Pond Myths


More than anything else, being observant and learning from Mother Nature is what it takes to be a water gardener. Whatever she does naturally is what you should be doing in your pond. Whatever she doesn’t do is what you should be avoiding in your pond. If there is a golden rule of pondering, it is not to mess with Mother Nature because you’ll lose.

Not true! You can raise Koi and have a beautiful water garden. There are Koi hobbyists who have perfectly balanced pond ecosystems with no chemicals, no sterilization, and a nice assortment of plants. The Koi can grow up to be just as beautiful and just as healthy as they are in traditional Koi ponds — and you’ll love them just as much!

Believe it or not, you can over-filter a pond. That’s right. Tight filter pads in your skimmer pick up the smallest particles of debris, causing you to be cleaning the filtering mechanism out constantly. Now remember, we’re not talking about drinking water here.

What we are talking about is water clarity and water that’s healthy for your fish. Fish in the wild certainly don’t swim around in bottled water. If you can see a dime on the bottom of the pond, then the water clarity is just right for your fish, and filtering past that is overkill and will create headaches, not eliminate them.

The claim by many Koi keepers is that the water will lack sufficient oxygen at the lower levels, and this insufficiency can be detrimental to your Koi.  The real fact is that if you avoid making your pond any deeper than two feet, there is very little difference in the oxygen levels at the surface and at the bottom of the pond.  the problem with bottom drains is that they have a tendency to promote leaks, possibly leaving your fish land-locked.  now, that’s a problem to avoid at all costs!

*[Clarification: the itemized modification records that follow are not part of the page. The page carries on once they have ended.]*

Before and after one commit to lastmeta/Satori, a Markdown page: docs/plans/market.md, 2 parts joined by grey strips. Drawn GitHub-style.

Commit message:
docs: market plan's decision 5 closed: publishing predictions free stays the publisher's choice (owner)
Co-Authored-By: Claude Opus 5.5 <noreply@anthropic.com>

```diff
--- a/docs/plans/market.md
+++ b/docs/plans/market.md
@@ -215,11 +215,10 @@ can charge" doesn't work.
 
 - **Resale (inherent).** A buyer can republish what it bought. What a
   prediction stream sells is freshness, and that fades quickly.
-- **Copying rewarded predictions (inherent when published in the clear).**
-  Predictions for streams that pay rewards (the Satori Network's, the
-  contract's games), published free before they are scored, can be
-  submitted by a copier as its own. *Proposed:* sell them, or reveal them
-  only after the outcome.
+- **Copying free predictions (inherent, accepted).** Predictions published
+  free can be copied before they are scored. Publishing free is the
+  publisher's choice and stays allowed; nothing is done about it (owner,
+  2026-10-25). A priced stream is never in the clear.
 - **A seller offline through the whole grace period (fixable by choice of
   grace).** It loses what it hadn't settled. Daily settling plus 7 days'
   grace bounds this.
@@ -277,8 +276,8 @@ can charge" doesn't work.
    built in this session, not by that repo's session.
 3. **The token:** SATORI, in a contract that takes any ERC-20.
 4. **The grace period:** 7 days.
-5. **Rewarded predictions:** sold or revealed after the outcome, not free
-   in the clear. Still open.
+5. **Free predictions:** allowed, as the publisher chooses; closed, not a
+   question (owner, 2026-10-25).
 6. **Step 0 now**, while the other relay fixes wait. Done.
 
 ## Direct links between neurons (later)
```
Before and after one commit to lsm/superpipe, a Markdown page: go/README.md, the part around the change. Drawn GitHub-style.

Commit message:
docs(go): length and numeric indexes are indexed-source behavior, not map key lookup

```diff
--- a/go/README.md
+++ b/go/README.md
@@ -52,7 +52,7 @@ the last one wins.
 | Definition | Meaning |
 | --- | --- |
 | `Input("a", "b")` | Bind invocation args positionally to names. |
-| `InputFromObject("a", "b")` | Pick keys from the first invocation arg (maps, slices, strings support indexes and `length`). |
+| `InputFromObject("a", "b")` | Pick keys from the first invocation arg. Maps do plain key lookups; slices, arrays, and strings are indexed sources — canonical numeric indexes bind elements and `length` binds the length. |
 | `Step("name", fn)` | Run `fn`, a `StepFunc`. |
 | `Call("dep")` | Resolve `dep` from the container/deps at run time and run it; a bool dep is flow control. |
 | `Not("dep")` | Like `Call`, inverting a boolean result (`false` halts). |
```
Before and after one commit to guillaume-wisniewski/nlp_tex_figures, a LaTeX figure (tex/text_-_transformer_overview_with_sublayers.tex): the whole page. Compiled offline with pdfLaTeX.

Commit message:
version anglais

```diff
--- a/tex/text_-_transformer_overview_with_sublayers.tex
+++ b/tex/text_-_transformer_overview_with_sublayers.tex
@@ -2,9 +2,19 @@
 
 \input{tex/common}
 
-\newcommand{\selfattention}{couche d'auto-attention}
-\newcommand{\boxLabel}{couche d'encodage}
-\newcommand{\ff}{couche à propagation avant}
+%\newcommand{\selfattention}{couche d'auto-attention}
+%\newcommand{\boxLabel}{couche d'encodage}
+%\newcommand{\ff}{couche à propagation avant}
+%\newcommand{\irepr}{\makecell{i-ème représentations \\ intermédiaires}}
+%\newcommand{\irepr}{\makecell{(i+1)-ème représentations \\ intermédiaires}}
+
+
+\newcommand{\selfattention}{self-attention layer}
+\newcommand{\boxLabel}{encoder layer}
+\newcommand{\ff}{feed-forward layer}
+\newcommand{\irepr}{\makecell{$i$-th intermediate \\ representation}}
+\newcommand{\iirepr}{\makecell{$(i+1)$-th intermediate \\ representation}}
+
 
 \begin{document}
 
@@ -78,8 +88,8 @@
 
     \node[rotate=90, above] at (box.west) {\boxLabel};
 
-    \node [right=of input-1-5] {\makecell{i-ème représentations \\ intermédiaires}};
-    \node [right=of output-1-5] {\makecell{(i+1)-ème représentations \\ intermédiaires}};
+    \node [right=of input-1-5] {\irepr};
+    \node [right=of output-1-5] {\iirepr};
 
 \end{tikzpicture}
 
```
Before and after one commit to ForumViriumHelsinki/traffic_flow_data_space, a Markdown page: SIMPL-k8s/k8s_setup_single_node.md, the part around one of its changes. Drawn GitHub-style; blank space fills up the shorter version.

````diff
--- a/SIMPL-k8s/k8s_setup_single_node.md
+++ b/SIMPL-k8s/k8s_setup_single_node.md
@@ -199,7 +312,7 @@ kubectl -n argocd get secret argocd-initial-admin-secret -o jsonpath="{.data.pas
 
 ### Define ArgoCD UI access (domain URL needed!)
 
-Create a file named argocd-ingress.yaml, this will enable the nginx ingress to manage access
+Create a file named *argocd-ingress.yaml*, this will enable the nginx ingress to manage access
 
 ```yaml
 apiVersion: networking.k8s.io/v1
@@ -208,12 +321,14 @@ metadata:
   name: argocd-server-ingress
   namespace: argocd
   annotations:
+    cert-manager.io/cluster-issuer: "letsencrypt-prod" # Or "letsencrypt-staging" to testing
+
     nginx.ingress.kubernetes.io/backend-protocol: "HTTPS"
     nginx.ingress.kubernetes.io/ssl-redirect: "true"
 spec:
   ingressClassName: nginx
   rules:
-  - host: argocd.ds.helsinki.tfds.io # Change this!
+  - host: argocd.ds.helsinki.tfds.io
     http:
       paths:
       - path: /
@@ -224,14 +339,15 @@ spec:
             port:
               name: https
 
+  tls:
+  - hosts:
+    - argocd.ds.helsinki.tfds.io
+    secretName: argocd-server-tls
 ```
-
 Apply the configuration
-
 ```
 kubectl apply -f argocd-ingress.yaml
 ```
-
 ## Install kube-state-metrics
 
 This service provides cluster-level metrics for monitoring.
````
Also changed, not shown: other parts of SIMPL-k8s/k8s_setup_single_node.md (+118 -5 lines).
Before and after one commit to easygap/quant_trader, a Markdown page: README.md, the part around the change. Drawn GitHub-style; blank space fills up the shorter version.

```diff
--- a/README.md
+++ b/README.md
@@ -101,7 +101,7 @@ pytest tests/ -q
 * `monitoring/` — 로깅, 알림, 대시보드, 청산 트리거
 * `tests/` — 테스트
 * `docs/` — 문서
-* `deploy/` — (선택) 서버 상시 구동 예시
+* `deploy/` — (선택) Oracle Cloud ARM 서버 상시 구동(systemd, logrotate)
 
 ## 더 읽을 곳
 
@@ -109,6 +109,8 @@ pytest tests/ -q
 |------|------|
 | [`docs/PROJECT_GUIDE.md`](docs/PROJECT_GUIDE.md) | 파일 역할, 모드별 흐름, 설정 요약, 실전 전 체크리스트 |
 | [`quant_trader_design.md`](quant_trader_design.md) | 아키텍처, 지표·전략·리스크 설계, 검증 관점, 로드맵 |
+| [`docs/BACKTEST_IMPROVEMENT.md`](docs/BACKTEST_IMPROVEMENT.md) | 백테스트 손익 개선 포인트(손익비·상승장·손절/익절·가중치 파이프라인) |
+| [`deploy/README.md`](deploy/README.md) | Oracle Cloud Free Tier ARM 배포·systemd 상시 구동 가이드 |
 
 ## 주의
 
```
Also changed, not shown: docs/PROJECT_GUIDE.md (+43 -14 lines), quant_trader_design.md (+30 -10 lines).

The reality is, if you fail to set your system up using the five-part recipe so that it’s working in harmony with Mother Nature, then you’ll be asking for a lot of related problems that may require you to drain and clean your pond out on a regular basis.  On the other hand, if you decide to work in harmony with Mother Nature instead of doing battle with her, then draining and cleaning your pond should take place only once a year (at most).  Clean-outs should occur in the spring, before the weather gets warm and the bacteria has an opportunity to set up.

Not true!  Your pond is a living, breathing ecosystem that needs constant oxygen, just like the human race.  If you shut your system down at night, then you can never have sufficient growth of beneficial bacteria to fight algae blooms, and your finned friends will have a hard time breathing.

It makes sense to have your water garden in this area because it already collects water; however, this is probably the worst location for your investment because of the run-off that can creep its way into your pond.  Ask yourself this: “Do I really want my pond located on the opposite end of my property? Do I really want to miss the sights, sounds, and interactive nature my pond presents every day?”  When it’s positioned near your house, you can take in the beauty and tranquility of your pond when entertaining friends or lounging on your patio or deck.

It’s natural to have these thoughts and concerns, but it is important to remember that a professionally-installed water garden has steps leading into the pond. The first shelf is only ankle high once the gravel is laid down. The next shelf is up to your knee, while the smallest area in the bottom is just above your knee, so it is not constructed like a swimming pool. We do recommend that you make your neighbors aware of the water garden and educate your own children and friends about the safety of any body of water.

Or, if you prefer, you can have a “pondless” organic water feature that is only inches deep and “disappears.”  This is especially terrific for front yard features.

Everyone knows when it comes to the resale value of your home, a swimming pool can be deadly in some areas of the country.  On the other hand, especially in the Southwest, pools can add as much as $7-10,000.00 to the value of the home.  A well-built water feature will add about $3-4,000.00 to the appraisal.  However, with water features becoming more and more popular, you can bet that the demand for them will get even bigger!

This myth comes from the swimming pool industry.  If chlorine is good for humans in the local swimming pool, then chemicals must be okay for fish and the plants in the pond.  Products like algaecide (copper sulfate), dechlorinator (sodium thiosulfate), and fish antibiotics are commonly used as quick-fix solutions to balance related problems.  In the end, your best bet is to attack the root cause of the problem and make sure that you have a naturally balanced pond that allows Mother Nature to take care of all the maintenance issues.